**Work request**
Go through the data below and gather each line containing "November".

(Stored entries)
· · · ·
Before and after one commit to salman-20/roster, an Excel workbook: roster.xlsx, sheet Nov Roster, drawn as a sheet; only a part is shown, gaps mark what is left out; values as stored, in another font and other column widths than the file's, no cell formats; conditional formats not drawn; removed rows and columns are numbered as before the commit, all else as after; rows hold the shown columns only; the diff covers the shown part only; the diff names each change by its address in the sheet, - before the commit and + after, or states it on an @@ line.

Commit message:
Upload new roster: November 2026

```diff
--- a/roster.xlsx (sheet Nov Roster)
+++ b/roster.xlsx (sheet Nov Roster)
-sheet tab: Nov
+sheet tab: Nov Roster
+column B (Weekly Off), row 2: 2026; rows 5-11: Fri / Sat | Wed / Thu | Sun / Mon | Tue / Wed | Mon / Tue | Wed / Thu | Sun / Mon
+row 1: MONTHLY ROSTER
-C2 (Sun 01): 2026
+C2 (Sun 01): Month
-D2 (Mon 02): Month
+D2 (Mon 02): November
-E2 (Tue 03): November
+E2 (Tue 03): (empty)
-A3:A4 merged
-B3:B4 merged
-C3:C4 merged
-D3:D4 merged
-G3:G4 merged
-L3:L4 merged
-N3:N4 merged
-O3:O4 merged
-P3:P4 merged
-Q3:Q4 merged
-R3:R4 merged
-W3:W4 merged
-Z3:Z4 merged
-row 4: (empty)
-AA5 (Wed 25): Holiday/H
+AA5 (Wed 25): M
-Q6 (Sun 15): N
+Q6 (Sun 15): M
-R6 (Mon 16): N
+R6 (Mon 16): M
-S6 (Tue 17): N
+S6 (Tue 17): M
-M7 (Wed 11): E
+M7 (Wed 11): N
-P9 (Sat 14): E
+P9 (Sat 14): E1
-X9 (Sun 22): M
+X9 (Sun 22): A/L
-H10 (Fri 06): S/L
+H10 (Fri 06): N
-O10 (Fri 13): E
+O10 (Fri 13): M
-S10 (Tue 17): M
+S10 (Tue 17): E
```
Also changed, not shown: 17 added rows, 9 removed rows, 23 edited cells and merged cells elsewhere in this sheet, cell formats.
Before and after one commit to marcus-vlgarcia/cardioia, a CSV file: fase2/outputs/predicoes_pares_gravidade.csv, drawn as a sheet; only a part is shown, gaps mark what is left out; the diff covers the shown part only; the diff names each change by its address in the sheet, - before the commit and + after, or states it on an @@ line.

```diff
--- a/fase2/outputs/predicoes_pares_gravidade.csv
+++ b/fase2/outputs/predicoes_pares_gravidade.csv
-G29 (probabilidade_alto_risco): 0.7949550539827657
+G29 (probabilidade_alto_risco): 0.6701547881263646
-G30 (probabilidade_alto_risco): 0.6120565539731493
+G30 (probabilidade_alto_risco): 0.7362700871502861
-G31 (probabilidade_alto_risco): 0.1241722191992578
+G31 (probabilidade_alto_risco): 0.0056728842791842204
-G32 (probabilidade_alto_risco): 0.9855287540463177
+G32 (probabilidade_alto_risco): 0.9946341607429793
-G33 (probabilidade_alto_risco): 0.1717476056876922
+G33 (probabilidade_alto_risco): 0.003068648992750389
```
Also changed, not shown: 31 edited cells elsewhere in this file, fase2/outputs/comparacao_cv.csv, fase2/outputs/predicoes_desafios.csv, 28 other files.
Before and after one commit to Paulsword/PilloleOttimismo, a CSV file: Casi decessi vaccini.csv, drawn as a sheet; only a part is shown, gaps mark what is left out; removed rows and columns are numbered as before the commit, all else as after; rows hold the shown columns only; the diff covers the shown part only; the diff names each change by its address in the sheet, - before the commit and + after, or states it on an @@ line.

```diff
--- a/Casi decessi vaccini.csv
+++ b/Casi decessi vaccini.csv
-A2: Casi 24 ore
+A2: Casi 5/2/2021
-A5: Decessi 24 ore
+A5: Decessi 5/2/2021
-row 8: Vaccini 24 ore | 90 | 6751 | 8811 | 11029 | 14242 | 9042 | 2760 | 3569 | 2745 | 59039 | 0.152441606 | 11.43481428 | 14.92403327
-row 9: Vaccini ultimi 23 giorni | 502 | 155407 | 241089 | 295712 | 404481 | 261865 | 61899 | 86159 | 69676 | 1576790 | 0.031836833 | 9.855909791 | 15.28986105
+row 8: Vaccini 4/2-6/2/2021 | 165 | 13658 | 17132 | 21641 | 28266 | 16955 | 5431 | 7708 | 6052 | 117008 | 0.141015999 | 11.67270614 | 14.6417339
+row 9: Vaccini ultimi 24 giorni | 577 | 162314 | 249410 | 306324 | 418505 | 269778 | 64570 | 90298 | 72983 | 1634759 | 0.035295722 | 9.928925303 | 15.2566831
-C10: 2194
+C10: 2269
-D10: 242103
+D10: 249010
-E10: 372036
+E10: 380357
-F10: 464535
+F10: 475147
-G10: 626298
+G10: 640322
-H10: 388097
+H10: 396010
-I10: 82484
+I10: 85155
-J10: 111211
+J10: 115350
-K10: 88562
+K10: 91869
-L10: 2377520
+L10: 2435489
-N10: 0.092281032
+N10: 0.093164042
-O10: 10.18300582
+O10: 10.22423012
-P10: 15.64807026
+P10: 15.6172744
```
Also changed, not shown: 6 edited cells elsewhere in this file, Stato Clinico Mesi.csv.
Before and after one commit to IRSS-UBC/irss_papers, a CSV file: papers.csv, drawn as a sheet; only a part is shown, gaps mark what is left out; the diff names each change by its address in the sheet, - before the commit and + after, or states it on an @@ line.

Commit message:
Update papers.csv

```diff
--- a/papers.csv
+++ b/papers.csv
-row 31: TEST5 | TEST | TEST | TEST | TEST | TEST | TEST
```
· · · ·
**Response to the exercise**
Upload new roster: November 2026
+D2 (Mon 02): November
-E2 (Tue 03): November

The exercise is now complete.